::: INPUT RECORDS
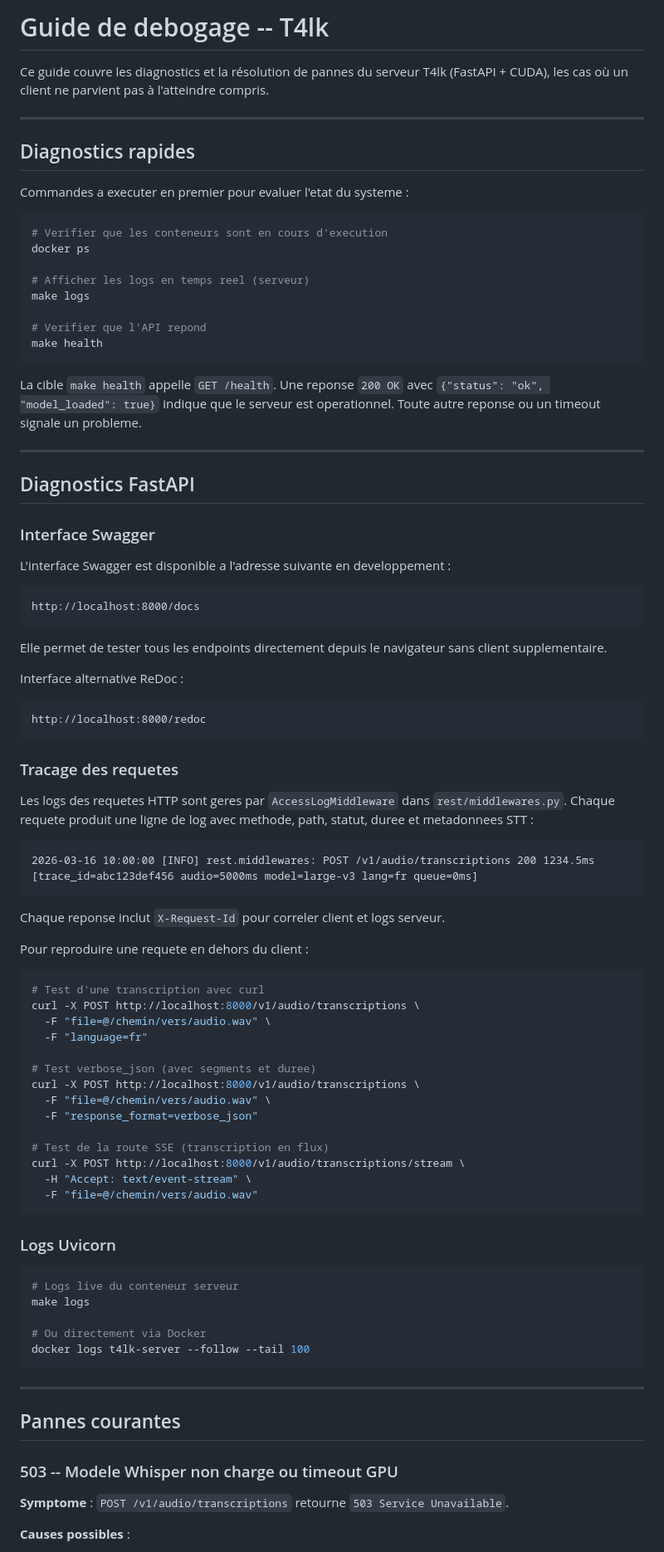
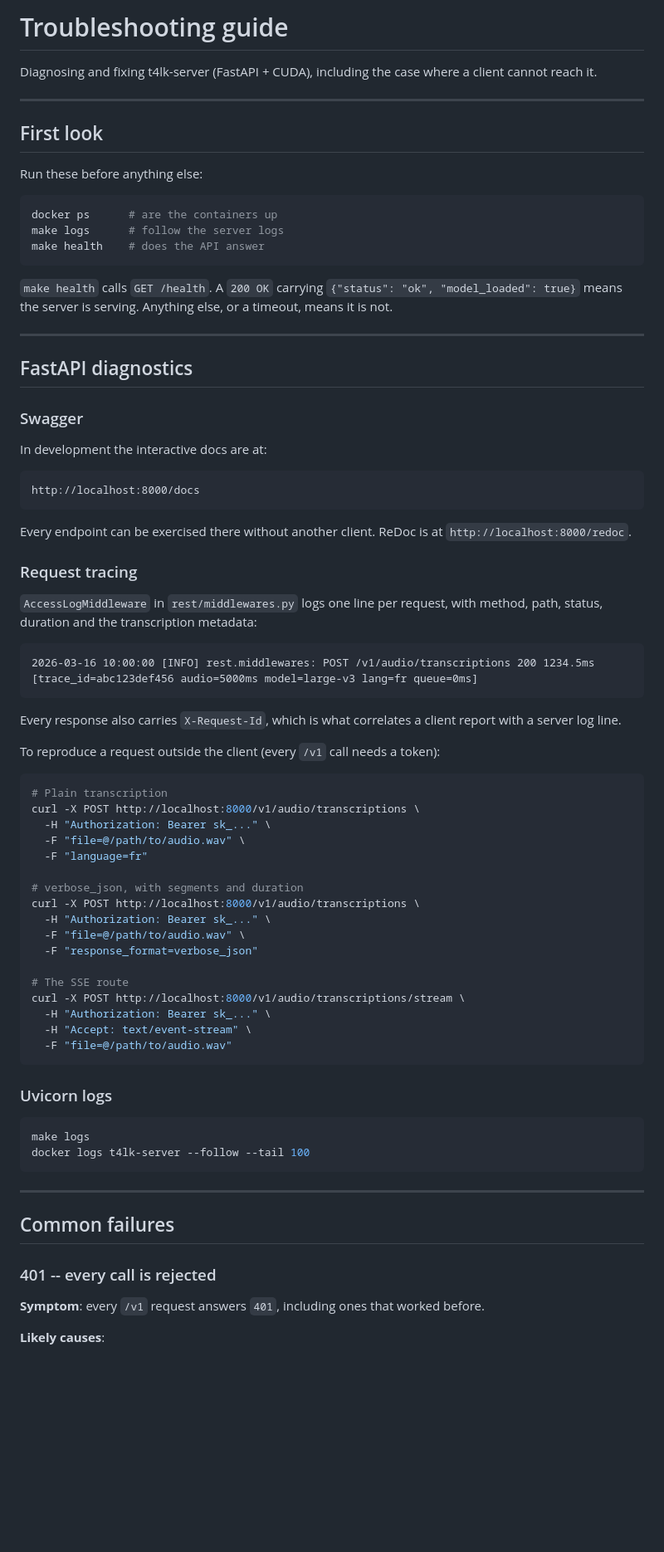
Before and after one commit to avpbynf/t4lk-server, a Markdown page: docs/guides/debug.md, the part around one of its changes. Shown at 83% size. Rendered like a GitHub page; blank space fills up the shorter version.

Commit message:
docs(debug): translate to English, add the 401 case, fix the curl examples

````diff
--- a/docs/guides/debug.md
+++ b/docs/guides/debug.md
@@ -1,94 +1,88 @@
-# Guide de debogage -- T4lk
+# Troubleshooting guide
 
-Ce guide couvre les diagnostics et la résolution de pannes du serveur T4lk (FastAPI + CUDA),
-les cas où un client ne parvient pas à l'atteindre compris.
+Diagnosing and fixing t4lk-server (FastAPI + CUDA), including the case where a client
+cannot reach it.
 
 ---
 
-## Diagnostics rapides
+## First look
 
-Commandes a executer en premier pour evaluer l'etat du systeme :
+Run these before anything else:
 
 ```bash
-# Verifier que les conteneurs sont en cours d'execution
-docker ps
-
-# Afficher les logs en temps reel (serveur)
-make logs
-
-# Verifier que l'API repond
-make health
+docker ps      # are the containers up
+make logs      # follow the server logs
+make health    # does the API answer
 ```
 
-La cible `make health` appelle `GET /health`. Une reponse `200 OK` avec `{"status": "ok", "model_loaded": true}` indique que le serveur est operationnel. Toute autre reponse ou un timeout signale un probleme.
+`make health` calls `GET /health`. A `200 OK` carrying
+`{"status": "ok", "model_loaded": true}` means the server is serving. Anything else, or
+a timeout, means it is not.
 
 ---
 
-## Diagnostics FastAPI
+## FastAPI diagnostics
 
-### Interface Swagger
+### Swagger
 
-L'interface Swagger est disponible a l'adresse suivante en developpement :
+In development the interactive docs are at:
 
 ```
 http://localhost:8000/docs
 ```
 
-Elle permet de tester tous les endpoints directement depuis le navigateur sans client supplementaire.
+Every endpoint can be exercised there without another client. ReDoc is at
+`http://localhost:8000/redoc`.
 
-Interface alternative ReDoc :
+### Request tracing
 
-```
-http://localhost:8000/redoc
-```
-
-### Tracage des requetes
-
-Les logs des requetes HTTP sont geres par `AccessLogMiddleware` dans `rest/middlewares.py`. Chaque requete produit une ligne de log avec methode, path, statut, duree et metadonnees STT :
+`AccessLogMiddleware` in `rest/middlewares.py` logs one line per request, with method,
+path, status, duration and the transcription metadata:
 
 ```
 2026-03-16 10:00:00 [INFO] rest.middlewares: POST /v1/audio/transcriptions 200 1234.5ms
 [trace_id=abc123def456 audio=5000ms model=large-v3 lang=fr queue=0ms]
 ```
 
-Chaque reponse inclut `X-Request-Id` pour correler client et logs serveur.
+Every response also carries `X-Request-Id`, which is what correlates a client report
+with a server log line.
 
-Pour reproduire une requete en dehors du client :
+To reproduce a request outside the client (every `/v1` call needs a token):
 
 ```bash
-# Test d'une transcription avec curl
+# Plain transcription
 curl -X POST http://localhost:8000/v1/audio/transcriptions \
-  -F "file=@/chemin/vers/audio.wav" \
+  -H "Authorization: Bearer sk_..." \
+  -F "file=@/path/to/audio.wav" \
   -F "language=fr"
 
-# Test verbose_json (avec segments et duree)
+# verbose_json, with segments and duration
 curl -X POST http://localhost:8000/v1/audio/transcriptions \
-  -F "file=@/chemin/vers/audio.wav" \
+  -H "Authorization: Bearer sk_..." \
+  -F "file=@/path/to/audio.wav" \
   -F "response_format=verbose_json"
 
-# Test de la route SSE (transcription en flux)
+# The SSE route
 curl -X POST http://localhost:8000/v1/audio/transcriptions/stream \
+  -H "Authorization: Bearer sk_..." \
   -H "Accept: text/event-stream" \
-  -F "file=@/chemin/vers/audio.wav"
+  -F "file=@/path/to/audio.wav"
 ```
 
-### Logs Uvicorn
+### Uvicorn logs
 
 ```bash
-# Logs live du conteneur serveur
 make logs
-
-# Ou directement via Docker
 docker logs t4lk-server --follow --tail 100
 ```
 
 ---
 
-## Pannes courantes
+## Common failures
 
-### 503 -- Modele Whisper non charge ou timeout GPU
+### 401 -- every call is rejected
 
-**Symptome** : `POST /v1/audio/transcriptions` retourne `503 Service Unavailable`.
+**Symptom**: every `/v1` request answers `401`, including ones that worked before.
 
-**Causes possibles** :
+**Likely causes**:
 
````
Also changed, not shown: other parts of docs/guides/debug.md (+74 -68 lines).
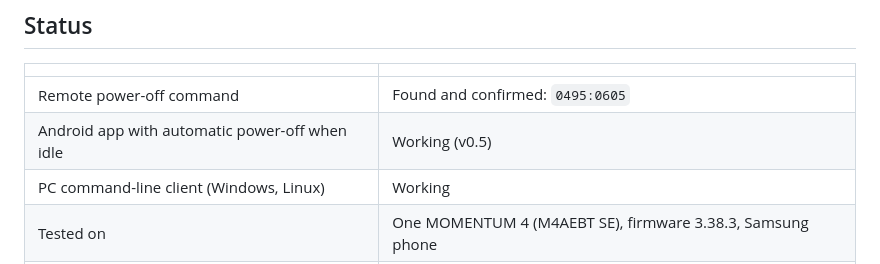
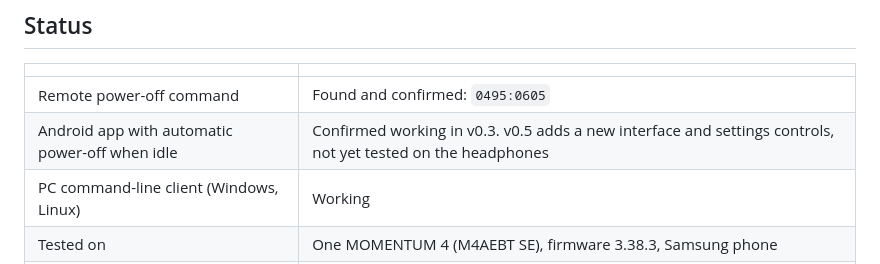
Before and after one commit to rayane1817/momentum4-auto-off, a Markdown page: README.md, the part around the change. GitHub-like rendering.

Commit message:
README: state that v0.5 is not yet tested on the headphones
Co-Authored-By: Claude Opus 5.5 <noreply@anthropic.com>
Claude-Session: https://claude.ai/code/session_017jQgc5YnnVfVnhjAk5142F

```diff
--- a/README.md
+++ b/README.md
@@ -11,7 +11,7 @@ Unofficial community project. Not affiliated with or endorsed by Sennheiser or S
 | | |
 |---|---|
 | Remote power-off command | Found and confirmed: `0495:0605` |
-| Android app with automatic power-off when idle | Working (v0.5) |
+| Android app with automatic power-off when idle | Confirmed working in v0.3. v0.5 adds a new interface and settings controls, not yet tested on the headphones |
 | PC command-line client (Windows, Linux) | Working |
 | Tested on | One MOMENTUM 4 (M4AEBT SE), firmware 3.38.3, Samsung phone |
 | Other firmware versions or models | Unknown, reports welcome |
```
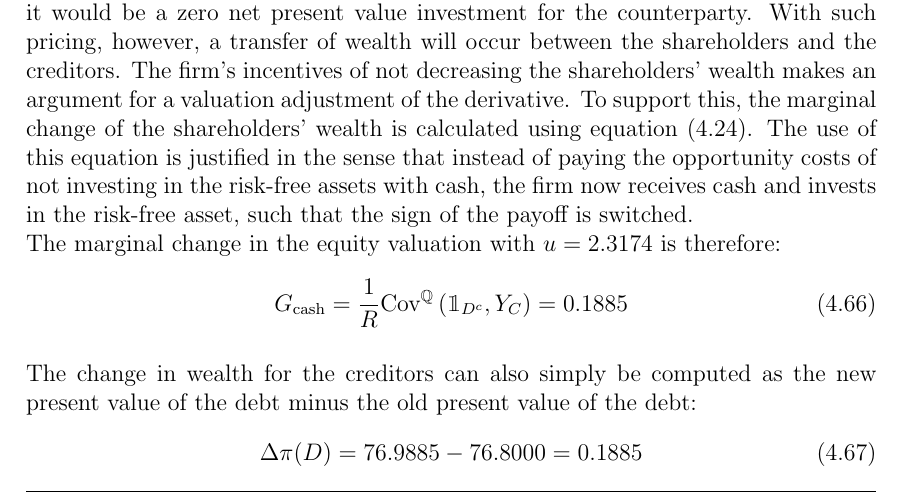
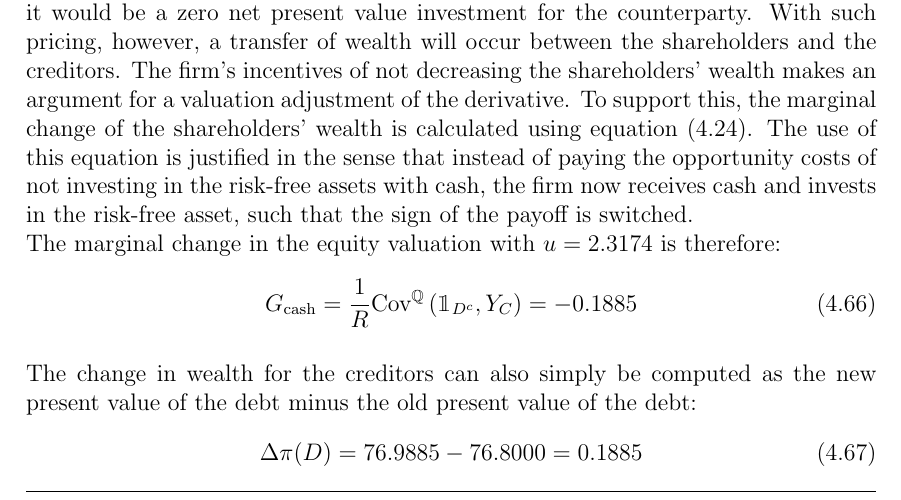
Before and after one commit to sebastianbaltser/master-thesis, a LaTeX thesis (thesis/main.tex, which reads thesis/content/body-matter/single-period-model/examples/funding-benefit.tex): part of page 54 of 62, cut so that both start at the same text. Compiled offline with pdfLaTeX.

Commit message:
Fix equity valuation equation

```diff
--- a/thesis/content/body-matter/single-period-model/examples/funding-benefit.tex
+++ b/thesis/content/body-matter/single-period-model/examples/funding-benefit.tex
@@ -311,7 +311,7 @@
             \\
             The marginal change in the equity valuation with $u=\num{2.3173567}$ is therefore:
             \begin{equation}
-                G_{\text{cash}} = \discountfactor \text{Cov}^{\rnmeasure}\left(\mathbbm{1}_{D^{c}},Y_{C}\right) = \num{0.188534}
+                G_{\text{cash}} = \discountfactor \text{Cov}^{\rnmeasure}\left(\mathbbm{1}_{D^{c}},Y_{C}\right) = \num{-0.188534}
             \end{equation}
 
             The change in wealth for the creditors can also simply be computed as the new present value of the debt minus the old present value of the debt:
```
::::::
- WORK TO COMPLETE -
What lines in the listing include the string "make"? Copy them out.

- REPLY TO THE TASK -
-make logs
-make health
+make logs      # follow the server logs
+make health    # does the API answer
-La cible `make health` appelle `GET /health`. Une reponse `200 OK` avec `{"status": "ok", "model_loaded": true}` indique que le serveur est operationnel. Toute autre reponse ou un timeout signale un probleme.
+`make health` calls `GET /health`. A `200 OK` carrying
 make logs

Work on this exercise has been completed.